Rep. Michele Bachmann has hired long-time Republican operative and frequent CNN pundit Ed Rollins to run her presidential campaign. Mother Jones’ Andy Kroll notes that this past January, Rollins dismissed Bachmann as someone who was not a “serious player.”
More than a third of voters “have some qualms” about a Mormon president, according to a new Quinnipiac University poll that could point to trouble for Mormon presidential hopefuls Mitt Romney and Jon Huntsman. Overall, just 45 percent of voters had favorable views of Mormonism, while 32 percent had unfavorable ones.
With the Senate approaching a showdown over debit card swipe fees, consumers are caught in the middle of two influential lobbies: financial institutions and merchants. A new rule to be voted on today would cap swipe fees on debit card transactions. Both sides are attempting to persuade lawmakers that they have consumers’ interests at heart.
Leading the charge against President Obama’s Commerce Department pick, Sen. John Barrasso (R-WY) handed out a one-pager at the GOP policy lunch yesterday blasting John Bryson as an “environmental extremist” who will “make it harder and more expensive for the private sector to create jobs.” While his office said it’s too early to promise a filibuster or hold, Barrasso will “oppose his nomination.”
America’s expensive nation-building effort in Afghanistan has had little success and likely won’t survive once American troops are withdrawn, according to a new report by the Democratic staff of the Senate Foreign Relations Committee. Even the positive results of nation-building aren’t sustainable, the report says, as the Afghan government has neither the funds nor the capacity to continue the programs once the U.S. leaves.
U.S. District Court Judge James Cacheris reaffirmed his earlier ruling that “the century-old ban on corporate contributions to federal candidates violates the First Amendment.” Cacheris said the logic behind the recent Citizens United decision led to the “inescapable” conclusion that companies can donate directly to candidates as well.

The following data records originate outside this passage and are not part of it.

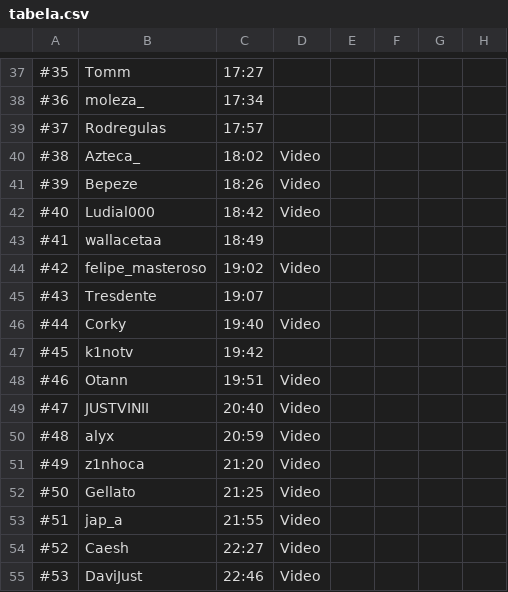
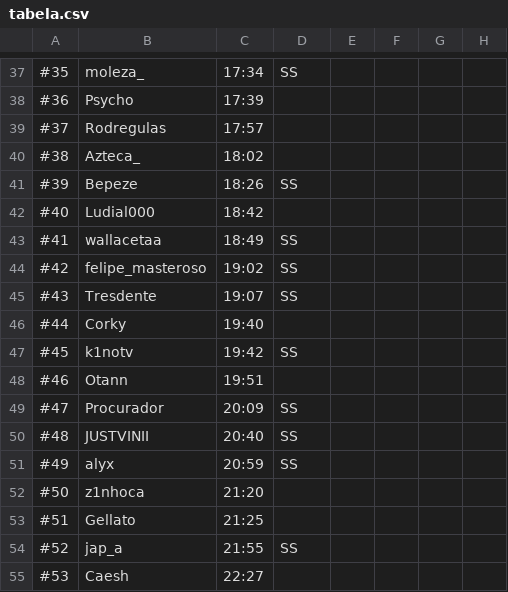
Before and after one commit to MCSR-Brasil/MCSR-hub, a CSV file: StateRanking/Scripts/tabela.csv, drawn as a sheet; only a part is shown, gaps mark what is left out; the diff covers the shown part only; the diff names each change by its address in the sheet, - before the commit and + after, or states it on an @@ line.

```diff
--- a/StateRanking/Scripts/tabela.csv
+++ b/StateRanking/Scripts/tabela.csv
-B37: Tomm
+B37: moleza_
-C37: 17:27
+C37: 17:34
-D37: (empty)
+D37: SS
-B38: moleza_
+B38: Psycho
-C38: 17:34
+C38: 17:39
-D40: Video
+D40: (empty)
-D41: Video
+D41: SS
-D42: Video
+D42: (empty)
-D43: (empty)
+D43: SS
-D44: Video
+D44: SS
-D45: (empty)
+D45: SS
-D46: Video
+D46: (empty)
-D47: (empty)
+D47: SS
-D48: Video
+D48: (empty)
-B49: JUSTVINII
+B49: Procurador
-C49: 20:40
+C49: 20:09
-D49:D51: Video
+D49:D51: SS
-B50: alyx
+B50: JUSTVINII
-C50: 20:59
+C50: 20:40
-B51: z1nhoca
+B51: alyx
-C51: 21:20
+C51: 20:59
-B52: Gellato
+B52: z1nhoca
-C52: 21:25
+C52: 21:20
-D52:D53: Video
+D52:D53: (empty)
-B53: jap_a
+B53: Gellato
-C53: 21:55
+C53: 21:25
-B54: Caesh
+B54: jap_a
-C54: 22:27
+C54: 21:55
-D54: Video
+D54: SS
-B55: DaviJust
+B55: Caesh
-C55: 22:46
+C55: 22:27
-D55: Video
+D55: (empty)
```
Also changed, not shown: 1 removed row and 82 edited cells elsewhere in this file, 3 other files.
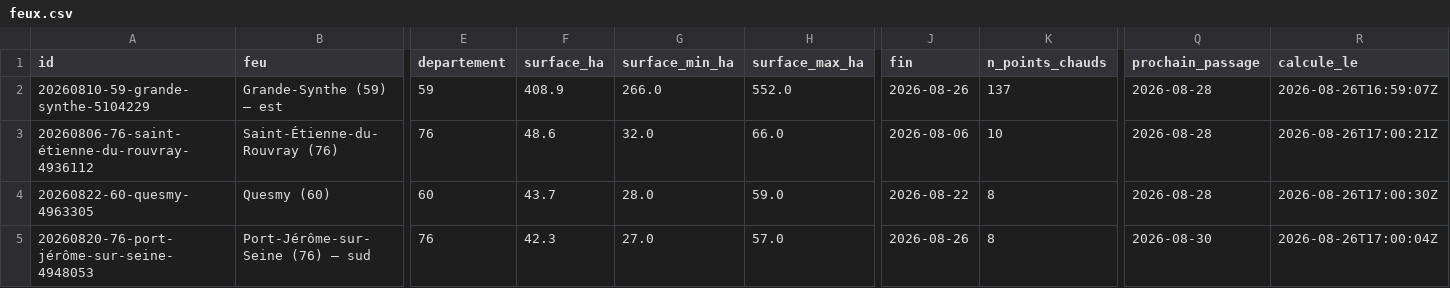
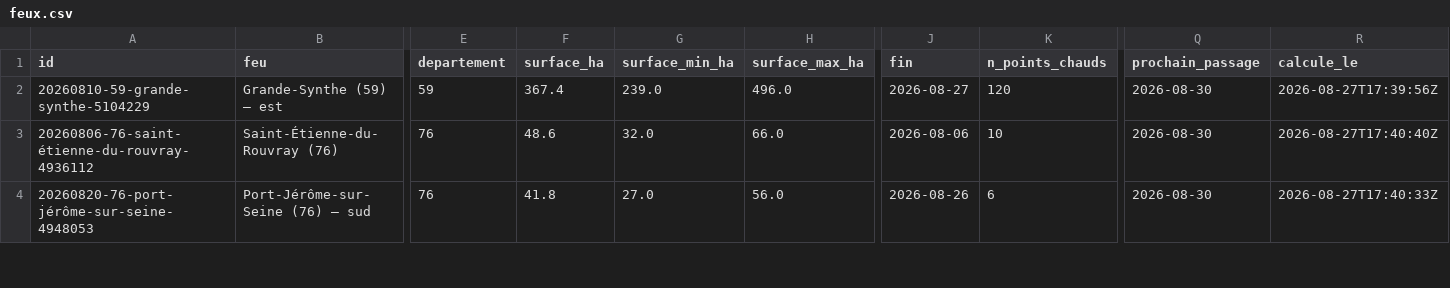
Before and after one commit to r0bp3nguin/brulis, a CSV file: site/data/feux.csv, drawn as a sheet; only a part is shown, gaps mark what is left out; removed rows and columns are numbered as before the commit, all else as after; rows hold the shown columns only; the diff covers the shown part only; the diff names each change by its address in the sheet, - before the commit and + after, or states it on an @@ line.

```diff
--- a/site/data/feux.csv
+++ b/site/data/feux.csv
-F2 (surface_ha): 408.9
+F2 (surface_ha): 367.4
-G2 (surface_min_ha): 266.0
+G2 (surface_min_ha): 239.0
-H2 (surface_max_ha): 552.0
+H2 (surface_max_ha): 496.0
-J2 (fin): 2026-08-26
+J2 (fin): 2026-08-27
-K2 (n_points_chauds): 137
+K2 (n_points_chauds): 120
-Q2:Q3 (prochain_passage): 2026-08-28
+Q2:Q3 (prochain_passage): 2026-08-30
-R2 (calcule_le): 2026-08-26T16:59:07Z
+R2 (calcule_le): 2026-08-27T17:39:56Z
-R3 (calcule_le): 2026-08-26T17:00:21Z
+R3 (calcule_le): 2026-08-27T17:40:40Z
-row 4: 20260822-60-quesmy-4963305 | Quesmy (60) | 60 | 43.7 | 28.0 | 59.0 | 2026-08-22 | 8 | 2026-08-28 | 2026-08-26T17:00:30Z
-F4 (surface_ha): 42.3
+F4 (surface_ha): 41.8
-H4 (surface_max_ha): 57.0
+H4 (surface_max_ha): 56.0
-K4 (n_points_chauds): 8
+K4 (n_points_chauds): 6
-R4 (calcule_le): 2026-08-26T17:00:04Z
+R4 (calcule_le): 2026-08-27T17:40:33Z
```
Also changed, not shown: 2 added rows, 1 removed row and 7 edited cells elsewhere in this file, 21 other files.
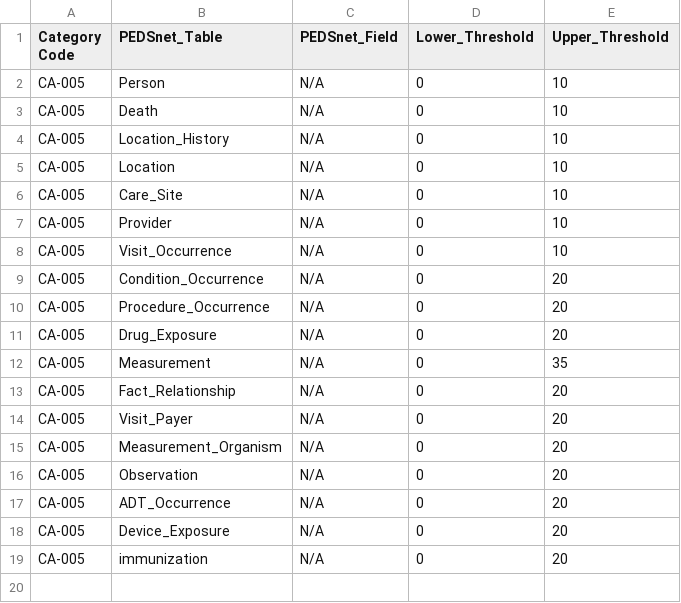
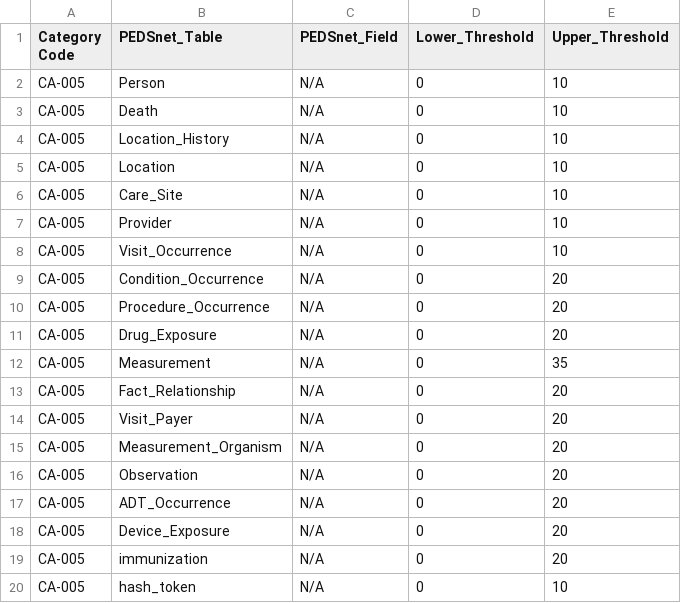
Before and after one commit to PEDSnet/Data-Quality-Analysis, a CSV file: Data/DQACatalog/CA-005_unexpected_change_records_num.csv, drawn as a sheet.

```diff
--- a/Data/DQACatalog/CA-005_unexpected_change_records_num.csv
+++ b/Data/DQACatalog/CA-005_unexpected_change_records_num.csv
@@ -19 +19,2 @@ CA-005,Device_Exposure,N/A,0,20
 CA-005,immunization,N/A,0,20
+CA-005,hash_token,N/A,0,10
```
Also changed, not shown: Data/DQACatalog/BA-001_Missing_data.csv, Data/DQACatalog/CA-006_change_missingness.csv, 5 other files.
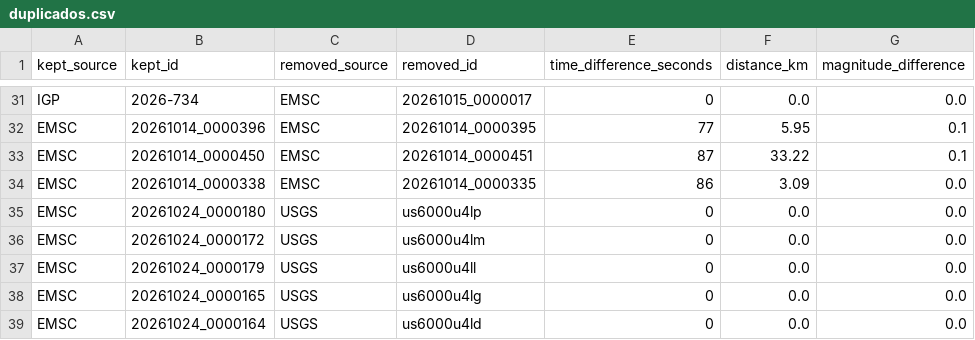
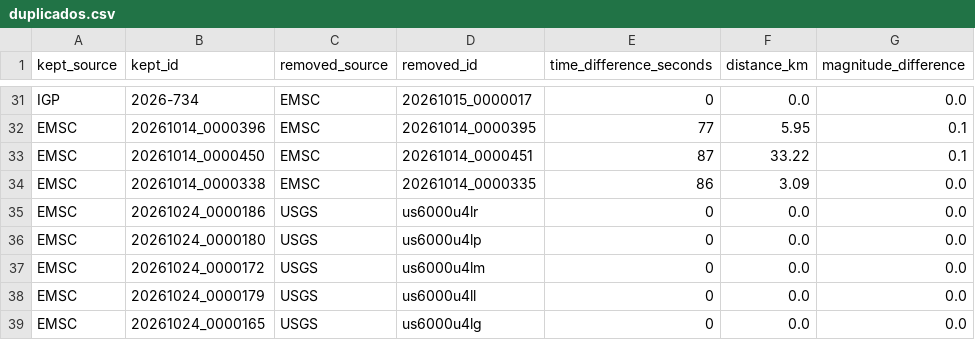
Before and after one commit to jcparodi-hue/earthquake3d-igp, a CSV file: docs/duplicados.csv, drawn as a sheet; only a part is shown, gaps mark what is left out; the shorter side is filled out with more unchanged rows.

```diff
--- a/docs/duplicados.csv
+++ b/docs/duplicados.csv
@@ -34,2 +34,3 @@ EMSC,20261014_0000450,EMSC,20261014_0000451,87,33.22,0.1
 EMSC,20261014_0000338,EMSC,20261014_0000335,86,3.09,0.0
+EMSC,20261024_0000186,USGS,us6000u4lr,0,0.0,0.0
 EMSC,20261024_0000180,USGS,us6000u4lp,0,0.0,0.0
```
Also changed, not shown: docs/historial_actualizaciones.csv, docs/igp_7dias_eq3d_backup.csv, 4 other files.
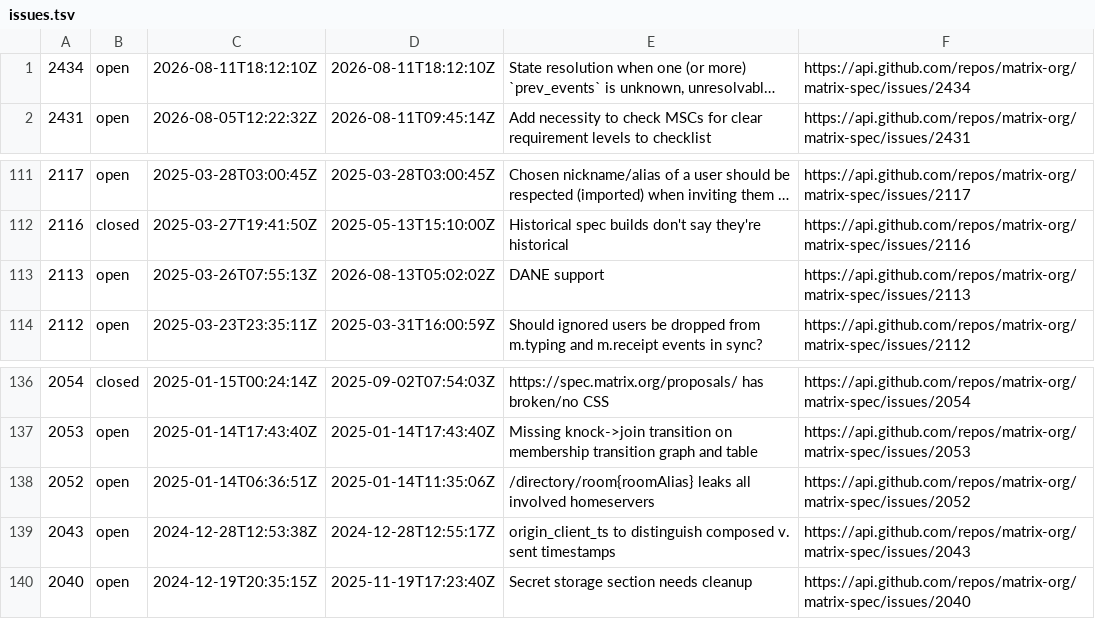
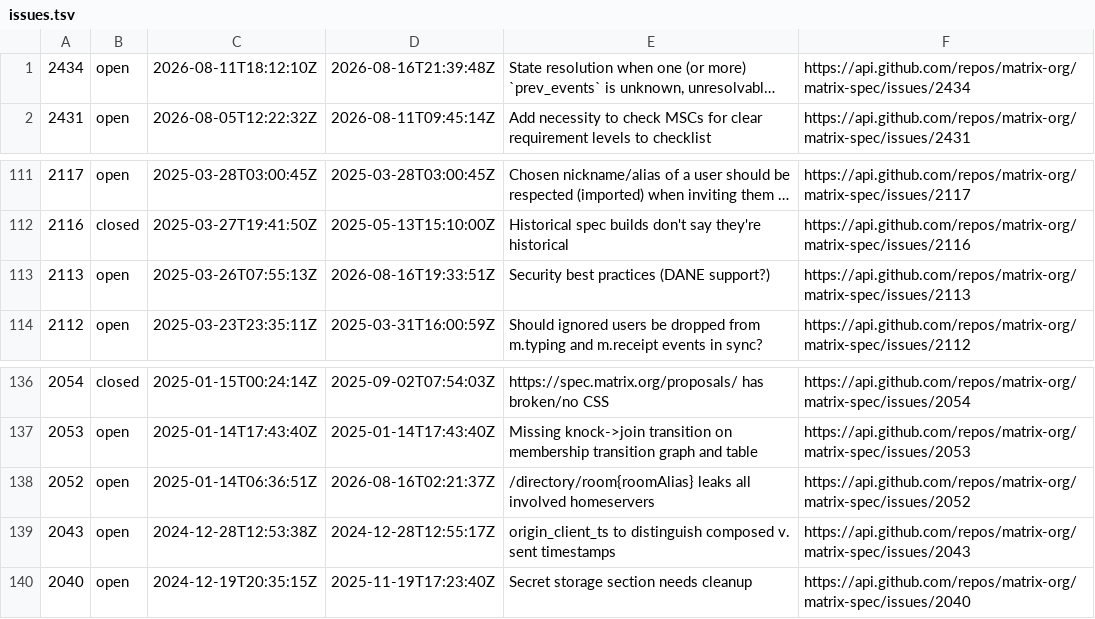
Before and after one commit to Wombat-Foundation/matrix-spec, a TSV file: issues/issues.tsv, drawn as a sheet; only a part is shown, gaps mark what is left out; long unchanged cells end in …; the diff names each change by its address in the sheet, - before the commit and + after, or states it on an @@ line.

Commit message:
chore: update scripts, issues, proposals (unmerged)

```diff
--- a/issues/issues.tsv
+++ b/issues/issues.tsv
-D1: 2026-08-11T18:12:10Z
+D1: 2026-08-16T21:39:48Z
-D113: 2026-08-13T05:02:02Z
+D113: 2026-08-16T19:33:51Z
-E113: DANE support
+E113: Security best practices (DANE support?)
-D138: 2025-01-14T11:35:06Z
+D138: 2026-08-16T02:21:37Z
```
Also changed, not shown: proposals/unmerged/SOURCES.tsv, 10 other files.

And finally: Rep. Michael Grimm (R-NY) isn’t going to take it lying down…in a tanning bed. Perhaps on the advice of Snooki, the freshman former FBI-agent congressman is leading an effort, which has garnered 23 co-sponsors, to repeal the 10 percent tax on indoor tanning included in the Affordable Care Act. “American small-business owners, the drivers of our economy, don’t think it’s a laughing matter,” Grimm said.